Homeschool Survival Skills Course, Grades 6-8
Year One: Basic Outdoor Skills
(Offered Fall 2020 - Spring 2021)
These sessions focus on learning some of the basic outdoor skills and teaching students how to utilize the natural world in everyday life. Some of the skills taught will include fire building, finding water, basic knots, shelter building with tarps, finding your way - with and without a compass, and outdoor cooking.
The last session of the year will be a 24-hour overnight camping experience that will allow students to practice the skills they've learned throughout the year in a fun and safe environment. The camp out will also include creating tarp shelters, creating a knife sharpener, learning how to sharpen knives, and creating their own survival kit.

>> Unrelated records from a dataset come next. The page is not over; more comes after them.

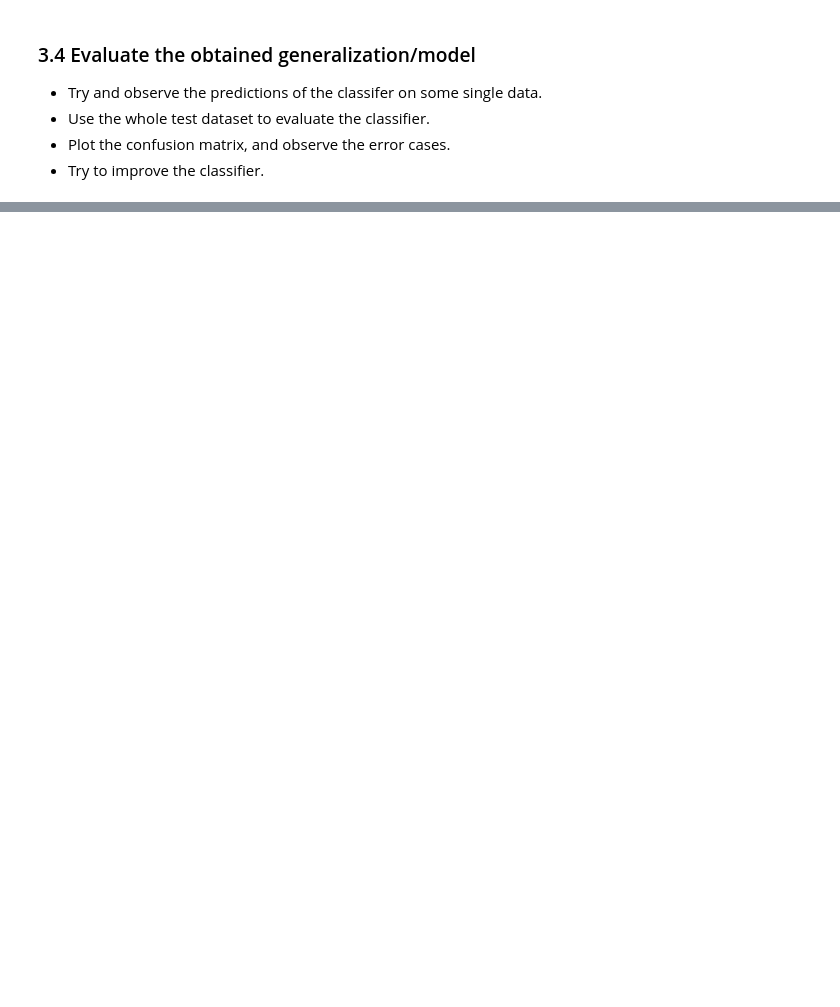
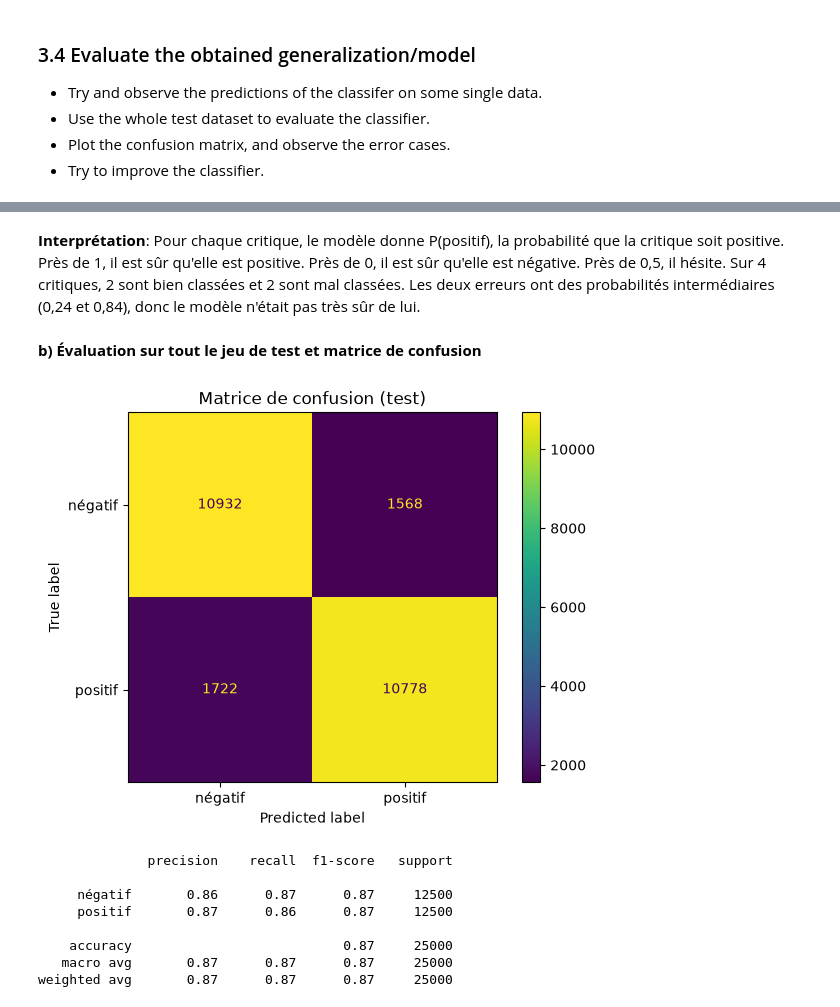
Before and after one commit to ismailab2/PROJET_AAA, a Jupyter notebook: DMFacultatif/Ffiche_datasets_AAA.ipynb, the cells around one changed output, grey strips where cells are left out. Drawn from its saved outputs; the diff is of its cells as text; code cells hidden in the pictures; blank space fills up the shorter version.

```diff
--- a/DMFacultatif/Ffiche_datasets_AAA.ipynb
+++ b/DMFacultatif/Ffiche_datasets_AAA.ipynb
@@ -496,0 +498,9 @@ N.B.: Without Tensorflow, it can take some time, but not so much, e.g., with `SG
+# %%
+from sklearn.linear_model import SGDClassifier
+
+# perte logistique => le classifieur fournit des probabilités (predict_proba), comme une régression logistique
+clf = SGDClassifier(loss="log_loss", random_state=42, max_iter=1000, tol=1e-3)
+clf.fit(x_train, y_train.astype(int))
+
+print("Précision entraînement :", clf.score(x_train, y_train.astype(int)))
+print("Précision test         :", clf.score(x_test, y_test.astype(int)))
@@ -503,0 +541,24 @@ N.B.: Without Tensorflow, it can take some time, but not so much, e.g., with `SG
+# %% [markdown]
+**Interprétation**: Pour chaque critique, le modèle donne P(positif), la probabilité que la critique soit positive. Près de 1, il est sûr qu'elle est positive. Près de 0, il est sûr qu'elle est négative. Près de 0,5, il hésite. Sur 4 critiques, 2 sont bien classées et 2 sont mal classées. Les deux erreurs ont des probabilités intermédiaires (0,24 et 0,84), donc le modèle n'était pas très sûr de lui.
+# %% [markdown]
+**b) Évaluation sur tout le jeu de test et matrice de confusion**
+# %%
+import matplotlib.pyplot as plt
+from sklearn.metrics import ConfusionMatrixDisplay, classification_report
+
+y_pred = clf.predict(x_test)
+ConfusionMatrixDisplay.from_predictions(y_test.astype(int), y_pred,
+                                        display_labels=["négatif", "positif"])
+plt.title("Matrice de confusion (test)")
+plt.show()
+print(classification_report(y_test.astype(int), y_pred, target_names=["négatif", "positif"]))
+# %% [output]
+[figure, added]
+              precision    recall  f1-score   support
+
+     négatif       0.86      0.87      0.87     12500
+     positif       0.87      0.86      0.87     12500
+
+    accuracy                           0.87     25000
+   macro avg       0.87      0.87      0.87     25000
+weighted avg       0.87      0.87      0.87     25000
```
Also changed, not shown: parts of 23 cells of this notebook.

Year Two - Using Plants and Trees for Survival
(Offered Fall 2021 - Spring 2022)
Utilizing the resources around you is essential in any survival situation. In most cases, plants and trees are what is available to you. During these sessions, students will learn how to make cordage from fibers in nature, build debris and thatched shelters, learn to make a pine needle coaster and tap Sugar Maple trees.
The 24-hour overnight camping experience for year two is in October and weather permitting takes place on Beaver Island (camp's remote wilderness setting accessible by canoe/boat only). The campout will provide an opportunity for students to finish their debris and thatched shelters (and sleep in them or in tents) along with time to practice other basic skills. In March there will also be an extended day of programming during which the students will boil down the sap from the trees they tapped and then host their families for a pancake supper to enjoy the fresh Maple Syrup.
Year Three - Use of Animals and Earth Resources
(Offered Fall 2019 - Spring 2020)
In many survival situations, taking advantage of the animals and other natural resources that you can find is key. It is important to know how to utilize those resources while treating them with respect and recognizing them as part of creation. Activities in these sessions include fishing (along with learning to fillet fish and smoke the fish over a campfire), learning to process clay and make a clay pot that will be pit-fired in the spring, tanning a deer hide into buckskin and a weaving project from natural fibers.
The overnight experience for the third year is in January Because hide tanning and clay processing are both multiple step processes, having the over night camping experience in January will allow students to be a part of all the steps. The day will also include learning some winter survival skills as well as learning to cross-country ski.